EXERCISE PROMPT:
Take from the records below each line that holds "sans".

SOURCE DATA:
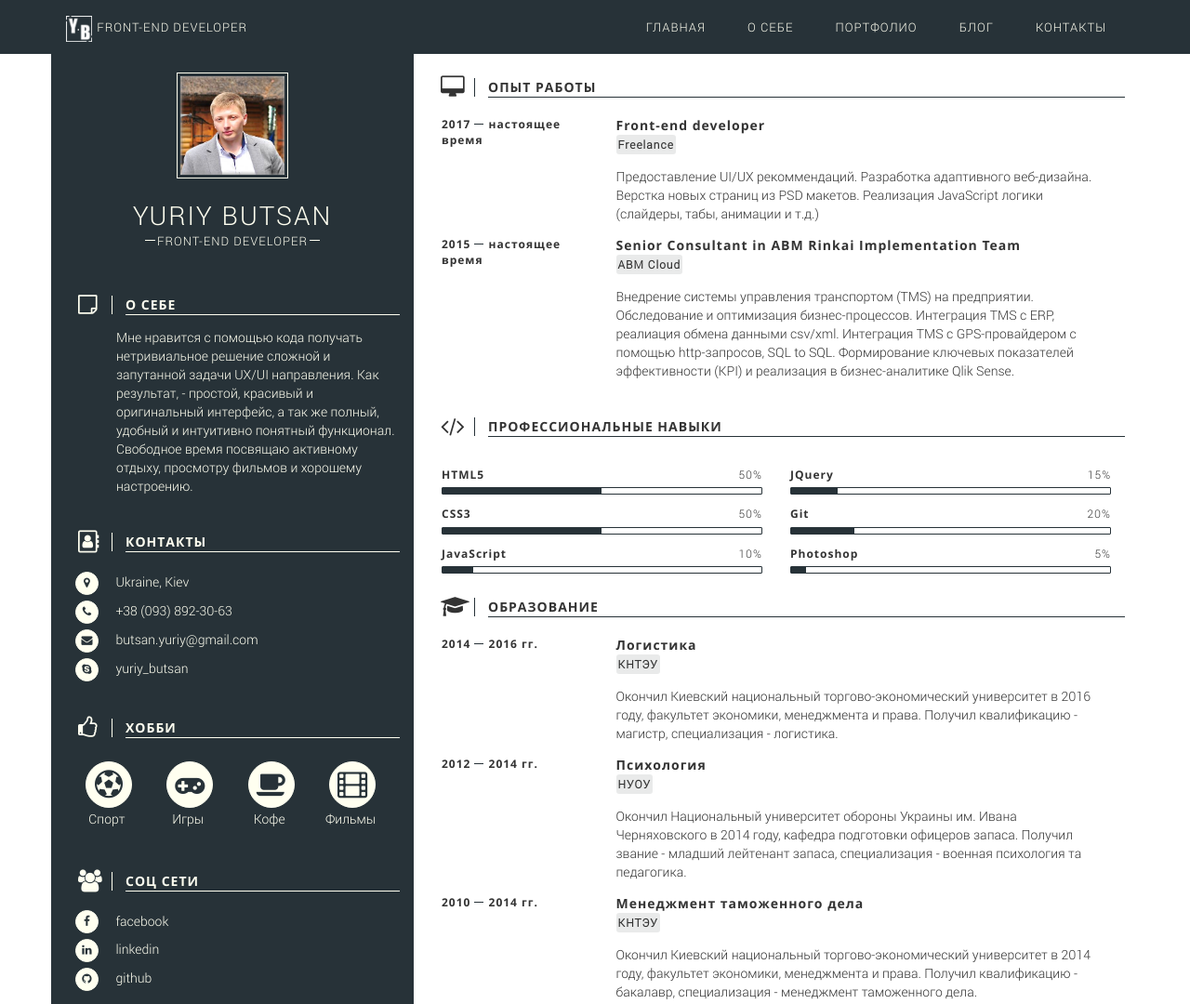
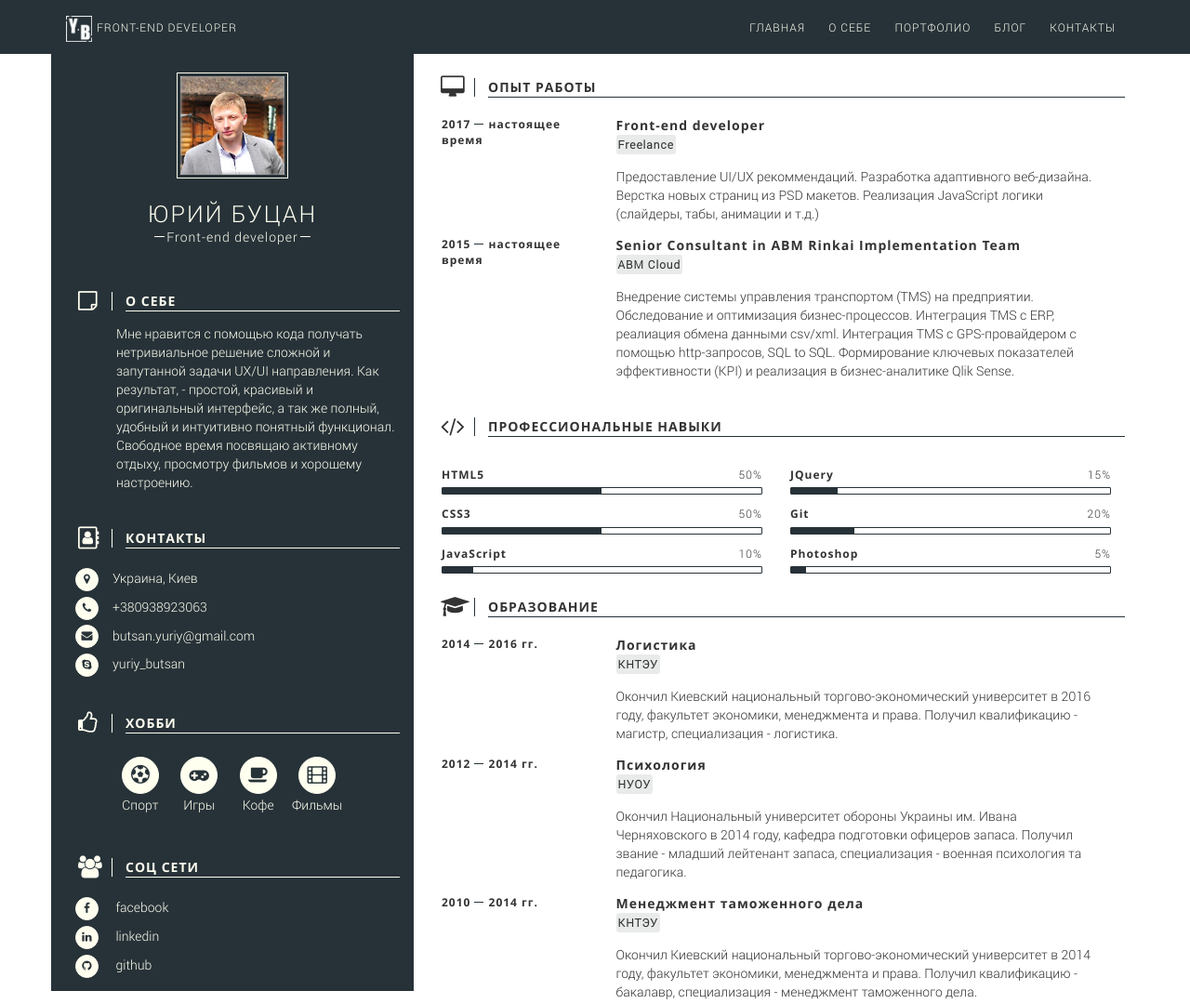
Before and after one commit to Restyle/0neLife.github.io, a plain HTML site: page portfolio/resume.html in a window 1280 px wide. Shown: the top 1080 px of the page at 93% size. Drawn offline with Linux system fonts and the light colour scheme.

Commit message:
resume-page

```diff
--- a/portfolio/css/main.css
+++ b/portfolio/css/main.css
@@ -493,7 +493,7 @@ header.blog-inner-menu a{
 	color: #FFFFF0;
 	text-transform: uppercase;
 	letter-spacing: 1px;
-	font-size: 13px;
+	font-size: 12px;
 	line-height: 48px;
 }
 header.blog-inner-menu img {
@@ -512,38 +512,27 @@ header .blog-nav-menu ul {
 }
 header.blog-inner-menu .blog-nav-menu li {
 	display: inline-block;
-	margin-left: 20px;
-	margin-right: 20px;
-	margin-bottom: 0px;
+	margin: 0px 10px 0px 10px;
 }
-.blog-nav-menu li a:before {
+.blog-nav-menu li a:before,
+.blog-nav-menu li a:after{
 	position: absolute;
 	content: '';
-	height: 0px;
+	height: 1px;
 	width: 0px;
-	border-radius: 50%;
-	left: -12px;
 	bottom: 7px;
 	background-color: #FFFFF0;
-	-webkit-transition: all 0.3s;
-	-o-transition: all 0.3s;
-	transition: all 0.3s;
+	-webkit-transition: width 0.3s;
+	-o-transition: width 0.3s;
+	transition: width 0.3s;
+}
+.blog-nav-menu li a:before{
+	left: -12px;
 }
 .blog-nav-menu li a:after {
-	position: absolute;
-	content: '';
-	height: 0px;
-	width: 0px;
-	border-radius: 50%;
 	right: -12px;
-	bottom: 7px;
-	background-color: #FFFFF0;
-	-webkit-transition: all 0.3s;
-	-o-transition: all 0.3s;
-	transition: all 0.3s;
 }
 .blog-nav-menu li a:hover:before, .blog-nav-menu li a:hover:after{
-	height: 1px;
 	width: 10px;
 }
 main .blog-article-soc-wrap .soc-list-wrap {
@@ -743,19 +732,18 @@ margin-top: 0;
 	text-transform: uppercase;
 }
 .title-text-resume h1 {
-	font-size: 28px;
-	font-family: "RobotoLight", sans-serif;
-	text-transform: uppercase;
+	font-size: 25px;
 	font-weight: 100;
 	letter-spacing: 2px;
 }
 .title-text-resume h2 {
 	font-weight: 100;
-	font-size: 13px;
+	font-size: 14px;
 	display: inline-block;
 	position: relative;
 	top: -16px;
 	letter-spacing: 1px;
+	text-transform: none;
 	vertical-align: middle;
 }
 .title-text-resume h2:before, .title-text-resume h2:after{
@@ -764,7 +752,7 @@ margin-top: 0;
 	height: 1px;
 	width: 11px;
 	background-color: #FFFFF0;
-	top: 8px;
+	top: 9px;
 }
 .title-text-resume h2:before {
 	left: -13px;
@@ -776,9 +764,9 @@ margin-top: 0;
 	margin-left: 65px;
 	font-size: 14px;
 	text-transform: uppercase;
-	font-family: 'OpensansBold', sans-serif;
+	font-family: 'OpenSansBold', sans-serif;
 	letter-spacing: 1px;
-	border-bottom: 1px solid #FFFFF0
+	border-bottom: 1px solid #FFFFF0;
 }
 .main-resume-section .skill-block-head h5:before{
 	position: absolute;
@@ -826,6 +814,9 @@ margin-top: 0;
 	color: #273238;
 	background-color: #FFFFF0;
 }
+.main-resume-section .skill-block ul a:hover{
+	text-decoration: underline;
+}
 .main-resume-section .skill-block ul a{
 	color: #FFFFF0;
 }
@@ -836,12 +827,13 @@ margin-top: 0;
 	display: inline-block;
 }
 .main-resume-section .skill-block .my-hobbies li i{
-	height: 50px;
-	width: 50px;
+	margin:0px 10px 0px 10px;
+	height: 40px;
+	width: 40px;
 	border-radius: 50%;
 	background-color: #FFFFF0;
 	color: #273238;
-	font-size: 30px;
+	font-size: 20px;
 	padding: 8px;
 }
 .main-resume-section .second-block .skill-block-head {
--- a/portfolio/resume.html
+++ b/portfolio/resume.html
@@ -30,10 +30,10 @@
 								<a href="#">Портфолио</a>
 							</li>
 							<li>
-								<a href="#">Блог</a>
+								<a href="blog-page.html">Блог</a>
 							</li>
 							<li>
-								<a href="#">Контакты</a>
+								<a href="#contact">Контакты</a>
 							</li>
 						</ul>
 					</nav>
@@ -47,10 +47,12 @@
 				<div class="row">
 					<div class="col-md-4 first-block">
 						<div class="ava-wrap">
-							<img src="img/my-foto.png" alt="my-foto">
+							<a href="index.html">
+								<img src="img/my-foto.png" alt="my-foto">
+							</a>
 						</div>
 						<div class="title-text-resume">
-							<h1>Yuriy Butsan</h1>
+							<h1>Юрий Буцан</h1>
 							<h2>Front-end developer</h2>
 						</div>
 						<div class="skill-block">
@@ -73,20 +75,22 @@
 							</div>
 							<ul>
 								<li>
-									<i class="fa fa-map-marker"></i>
-										Ukraine, Kiev
+									<i class="fa fa-map-marker"></i>Украина, Киев
 								</li>
 								<li>
-									<i class="fa fa-phone"></i>
-										+38 (093) 892-30-63
+									<a href="tel:+380938923063">
+										<i class="fa fa-phone"></i>+380938923063
+									</a>
 								</li>
 								<li>
-									<i class="fa fa-envelope"></i>
-										butsan.yuriy@gmail.com
+									<a href="mailto: butsan.yuriy@gmail.com">
+										<i class="fa fa-envelope"></i>butsan.yuriy@gmail.com
+									</a>
 								</li>
 								<li>
-									<i class="fa fa-skype"></i>
-										yuriy_butsan
+									<a href="skype: yuriy_butsan?call">
+										<i class="fa fa-skype"></i>yuriy_butsan
+									</a>
 								</li>
 							</ul>
 						</div>
```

THE ANSWER:
-	font-family: "RobotoLight", sans-serif;
-	font-family: 'OpensansBold', sans-serif;
+	font-family: 'OpenSansBold', sans-serif;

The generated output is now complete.